**TASK STATEMENT**:
Your copy should match the records below exactly, except for the pictures.

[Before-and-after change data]
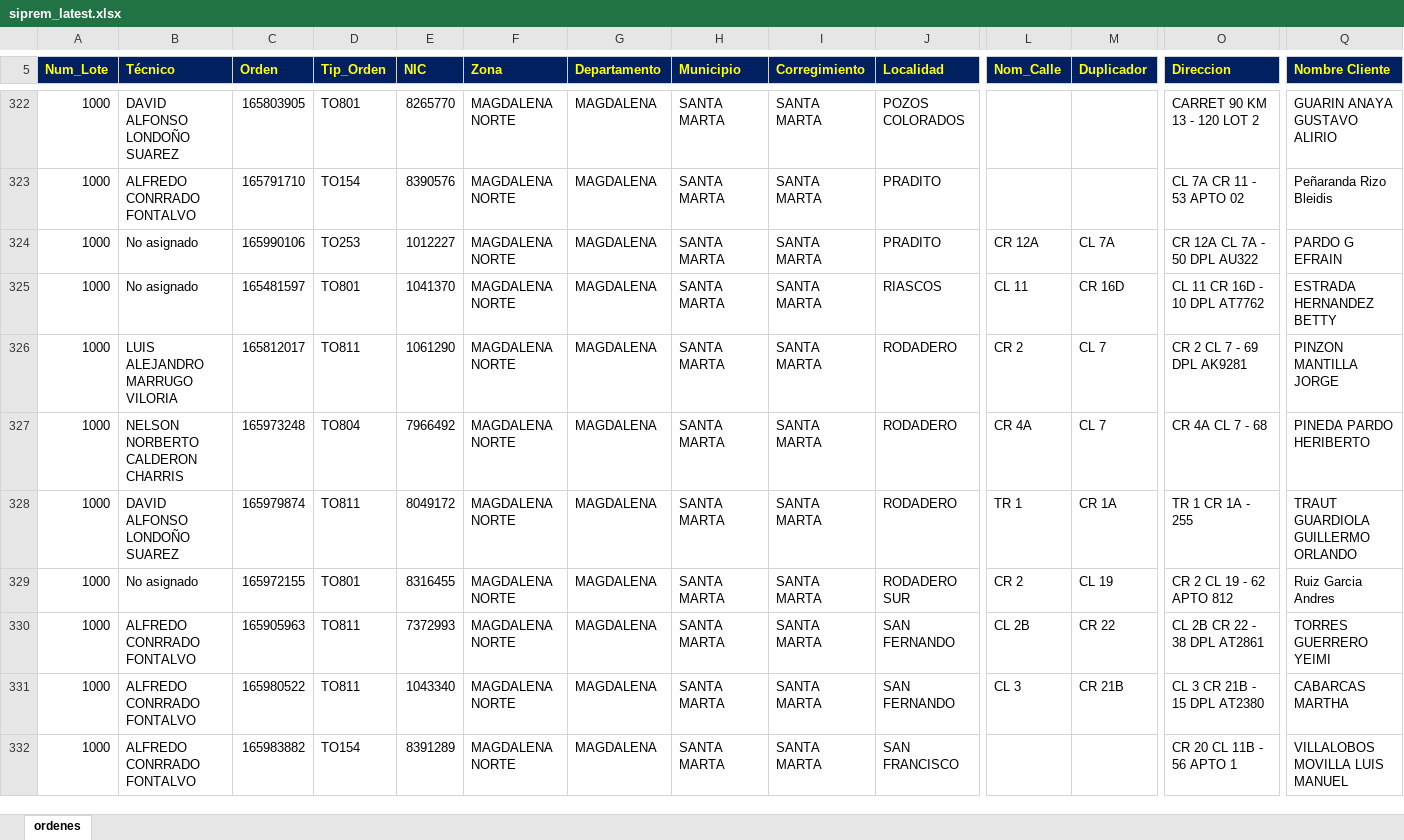
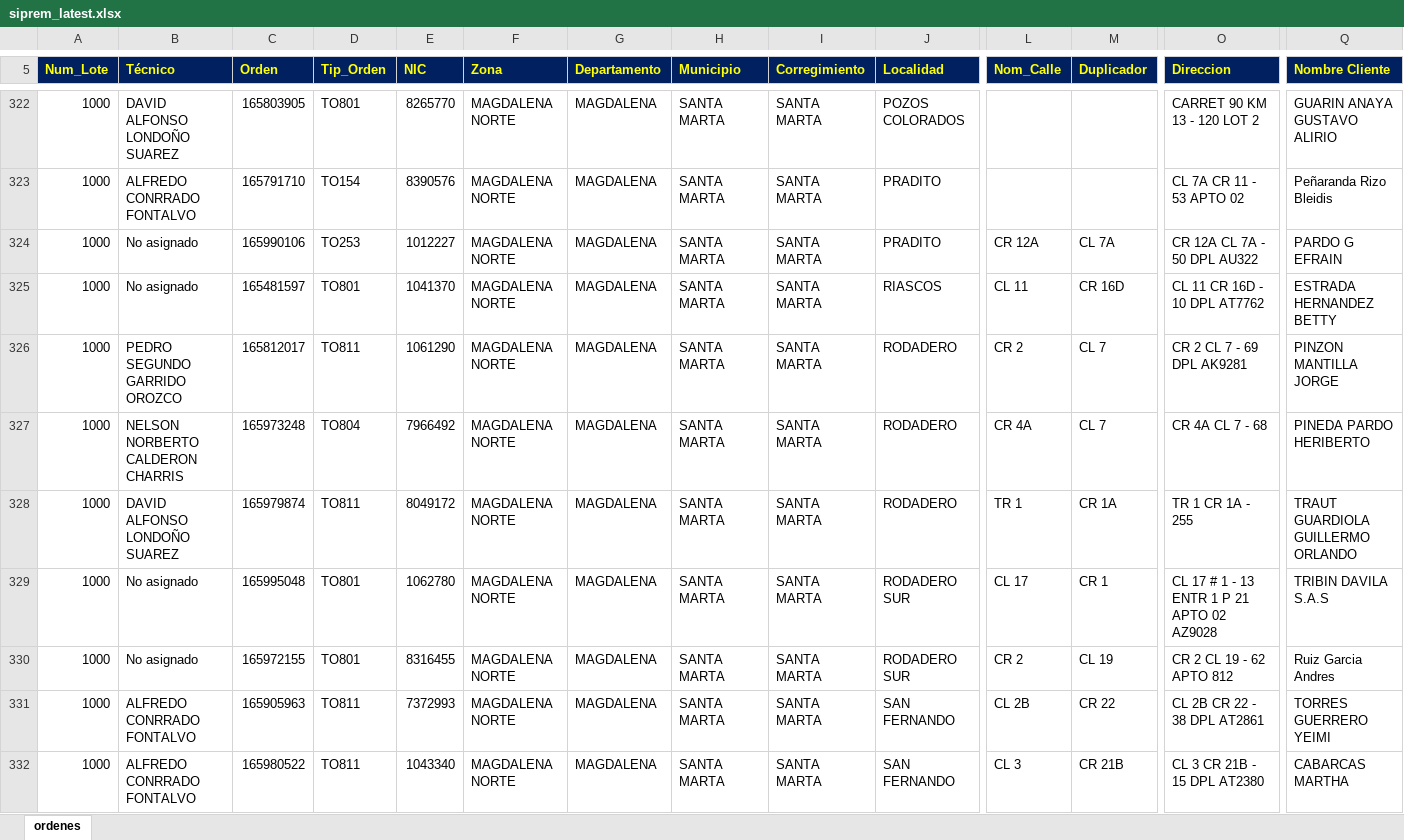
Before and after one commit to vikano27-debug/Dashboard_ING_VOA, an Excel workbook: siprem_latest.xlsx, sheet ordenes, drawn as a sheet; only a part is shown, gaps mark what is left out; the shorter side is filled out with more unchanged rows; values as stored, in another font and other column widths than the file's, no borders; rows hold the shown columns only; the diff covers the shown part only; the diff names each change by its address in the sheet, - before the commit and + after, or states it on an @@ line.

Commit message:
Actualizacion automatica SIPREM y Casuistica

```diff
--- a/siprem_latest.xlsx (sheet ordenes)
+++ b/siprem_latest.xlsx (sheet ordenes)
-B326 (Técnico): LUIS ALEJANDRO MARRUGO VILORIA
+B326 (Técnico): PEDRO SEGUNDO GARRIDO OROZCO
+row 329: 1000 | No asignado | 165995048 | TO801 | 1062780 | MAGDALENA NORTE | MAGDALENA | SANTA MARTA | SANTA MARTA | RODADERO SUR | CL 17 | CR 1 | CL 17 # 1 - 13 ENTR 1 P 21 APTO 02 AZ9028 | TRIBIN DAVILA S.A.S
```
Also changed, not shown: 8 added rows, 2 removed rows and 26 edited cells elsewhere in this sheet.
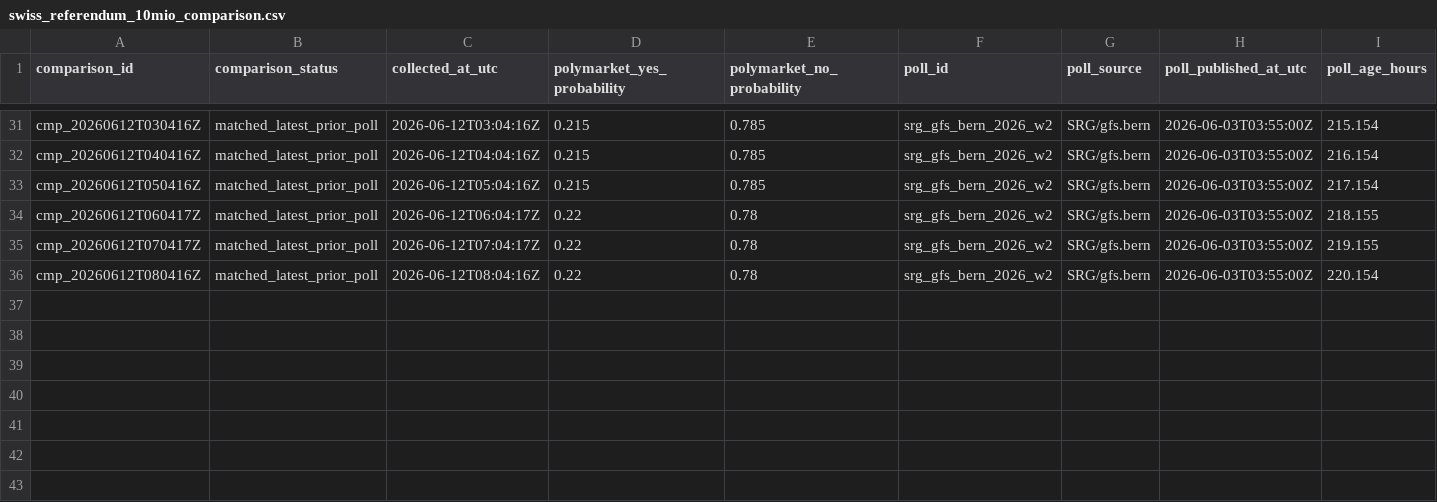
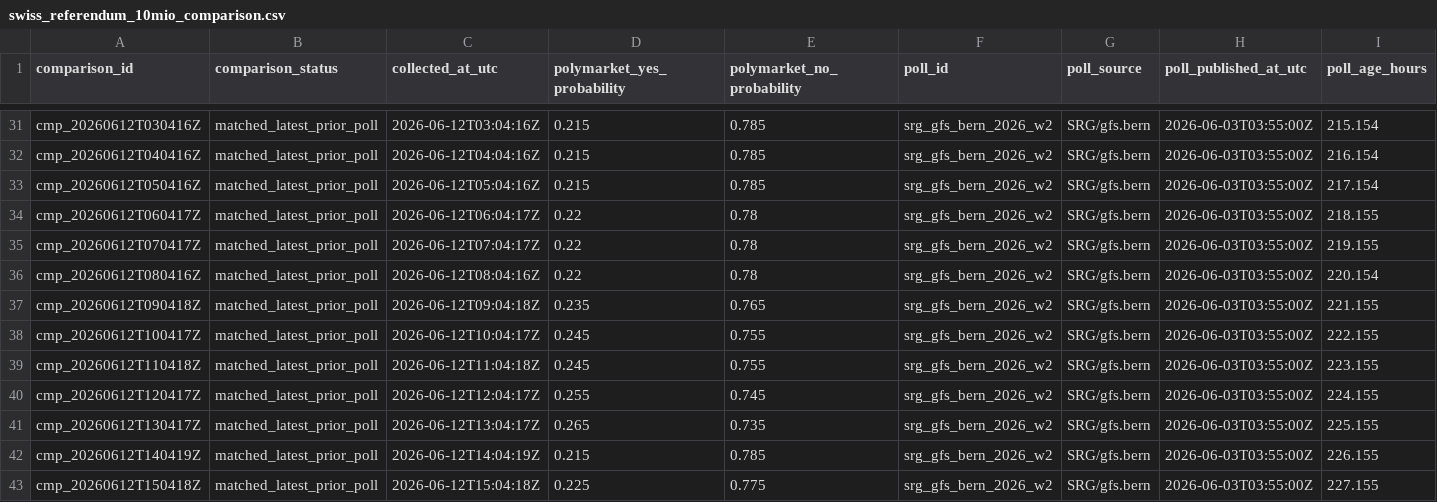
Before and after one commit to Pablozh123/multi-agent-orchestration-informational-efficiency, a CSV file: data/results/swiss_referendum_10mio_comparison.csv, drawn as a sheet; only a part is shown, gaps mark what is left out; rows hold the shown columns only; the diff names each change by its address in the sheet, - before the commit and + after, or states it on an @@ line.

```diff
--- a/data/results/swiss_referendum_10mio_comparison.csv
+++ b/data/results/swiss_referendum_10mio_comparison.csv
+row 37: cmp_20260612T090418Z | matched_latest_prior_poll | 2026-06-12T09:04:18Z | 0.235 | 0.765 | srg_gfs_bern_2026_w2 | SRG/gfs.bern | 2026-06-03T03:55:00Z | 221.155
+row 38: cmp_20260612T100417Z | matched_latest_prior_poll | 2026-06-12T10:04:17Z | 0.245 | 0.755 | srg_gfs_bern_2026_w2 | SRG/gfs.bern | 2026-06-03T03:55:00Z | 222.155
+row 39: cmp_20260612T110418Z | matched_latest_prior_poll | 2026-06-12T11:04:18Z | 0.245 | 0.755 | srg_gfs_bern_2026_w2 | SRG/gfs.bern | 2026-06-03T03:55:00Z | 223.155
+row 40: cmp_20260612T120417Z | matched_latest_prior_poll | 2026-06-12T12:04:17Z | 0.255 | 0.745 | srg_gfs_bern_2026_w2 | SRG/gfs.bern | 2026-06-03T03:55:00Z | 224.155
+row 41: cmp_20260612T130417Z | matched_latest_prior_poll | 2026-06-12T13:04:17Z | 0.265 | 0.735 | srg_gfs_bern_2026_w2 | SRG/gfs.bern | 2026-06-03T03:55:00Z | 225.155
+row 42: cmp_20260612T140419Z | matched_latest_prior_poll | 2026-06-12T14:04:19Z | 0.215 | 0.785 | srg_gfs_bern_2026_w2 | SRG/gfs.bern | 2026-06-03T03:55:00Z | 226.155
+row 43: cmp_20260612T150418Z | matched_latest_prior_poll | 2026-06-12T15:04:18Z | 0.225 | 0.775 | srg_gfs_bern_2026_w2 | SRG/gfs.bern | 2026-06-03T03:55:00Z | 227.155
```
Also changed, not shown: data/results/swiss_referendum_10mio_auto_refresh_log.csv, data/results/swiss_referendum_10mio_latest_source_comparison.csv, 10 other files.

**RESPONSE AREA**:
Before and after one commit to vikano27-debug/Dashboard_ING_VOA, an Excel workbook: siprem_latest.xlsx, sheet ordenes, drawn as a sheet; only a part is shown, gaps mark what is left out; the shorter side is filled out with more unchanged rows; values as stored, in another font and other column widths than the file's, no borders; rows hold the shown columns only; the diff covers the shown part only; the diff names each change by its address in the sheet, - before the commit and + after, or states it on an @@ line.

Commit message:
Actualizacion automatica SIPREM y Casuistica

```diff
--- a/siprem_latest.xlsx (sheet ordenes)
+++ b/siprem_latest.xlsx (sheet ordenes)
-B326 (Técnico): LUIS ALEJANDRO MARRUGO VILORIA
+B326 (Técnico): PEDRO SEGUNDO GARRIDO OROZCO
+row 329: 1000 | No asignado | 165995048 | TO801 | 1062780 | MAGDALENA NORTE | MAGDALENA | SANTA MARTA | SANTA MARTA | RODADERO SUR | CL 17 | CR 1 | CL 17 # 1 - 13 ENTR 1 P 21 APTO 02 AZ9028 | TRIBIN DAVILA S.A.S
```
Also changed, not shown: 8 added rows, 2 removed rows and 26 edited cells elsewhere in this sheet.
Before and after one commit to Pablozh123/multi-agent-orchestration-informational-efficiency, a CSV file: data/results/swiss_referendum_10mio_comparison.csv, drawn as a sheet; only a part is shown, gaps mark what is left out; rows hold the shown columns only; the diff names each change by its address in the sheet, - before the commit and + after, or states it on an @@ line.

```diff
--- a/data/results/swiss_referendum_10mio_comparison.csv
+++ b/data/results/swiss_referendum_10mio_comparison.csv
+row 37: cmp_20260612T090418Z | matched_latest_prior_poll | 2026-06-12T09:04:18Z | 0.235 | 0.765 | srg_gfs_bern_2026_w2 | SRG/gfs.bern | 2026-06-03T03:55:00Z | 221.155
+row 38: cmp_20260612T100417Z | matched_latest_prior_poll | 2026-06-12T10:04:17Z | 0.245 | 0.755 | srg_gfs_bern_2026_w2 | SRG/gfs.bern | 2026-06-03T03:55:00Z | 222.155
+row 39: cmp_20260612T110418Z | matched_latest_prior_poll | 2026-06-12T11:04:18Z | 0.245 | 0.755 | srg_gfs_bern_2026_w2 | SRG/gfs.bern | 2026-06-03T03:55:00Z | 223.155
+row 40: cmp_20260612T120417Z | matched_latest_prior_poll | 2026-06-12T12:04:17Z | 0.255 | 0.745 | srg_gfs_bern_2026_w2 | SRG/gfs.bern | 2026-06-03T03:55:00Z | 224.155
+row 41: cmp_20260612T130417Z | matched_latest_prior_poll | 2026-06-12T13:04:17Z | 0.265 | 0.735 | srg_gfs_bern_2026_w2 | SRG/gfs.bern | 2026-06-03T03:55:00Z | 225.155
+row 42: cmp_20260612T140419Z | matched_latest_prior_poll | 2026-06-12T14:04:19Z | 0.215 | 0.785 | srg_gfs_bern_2026_w2 | SRG/gfs.bern | 2026-06-03T03:55:00Z | 226.155
+row 43: cmp_20260612T150418Z | matched_latest_prior_poll | 2026-06-12T15:04:18Z | 0.225 | 0.775 | srg_gfs_bern_2026_w2 | SRG/gfs.bern | 2026-06-03T03:55:00Z | 227.155
```
Also changed, not shown: data/results/swiss_referendum_10mio_auto_refresh_log.csv, data/results/swiss_referendum_10mio_latest_source_comparison.csv, 10 other files.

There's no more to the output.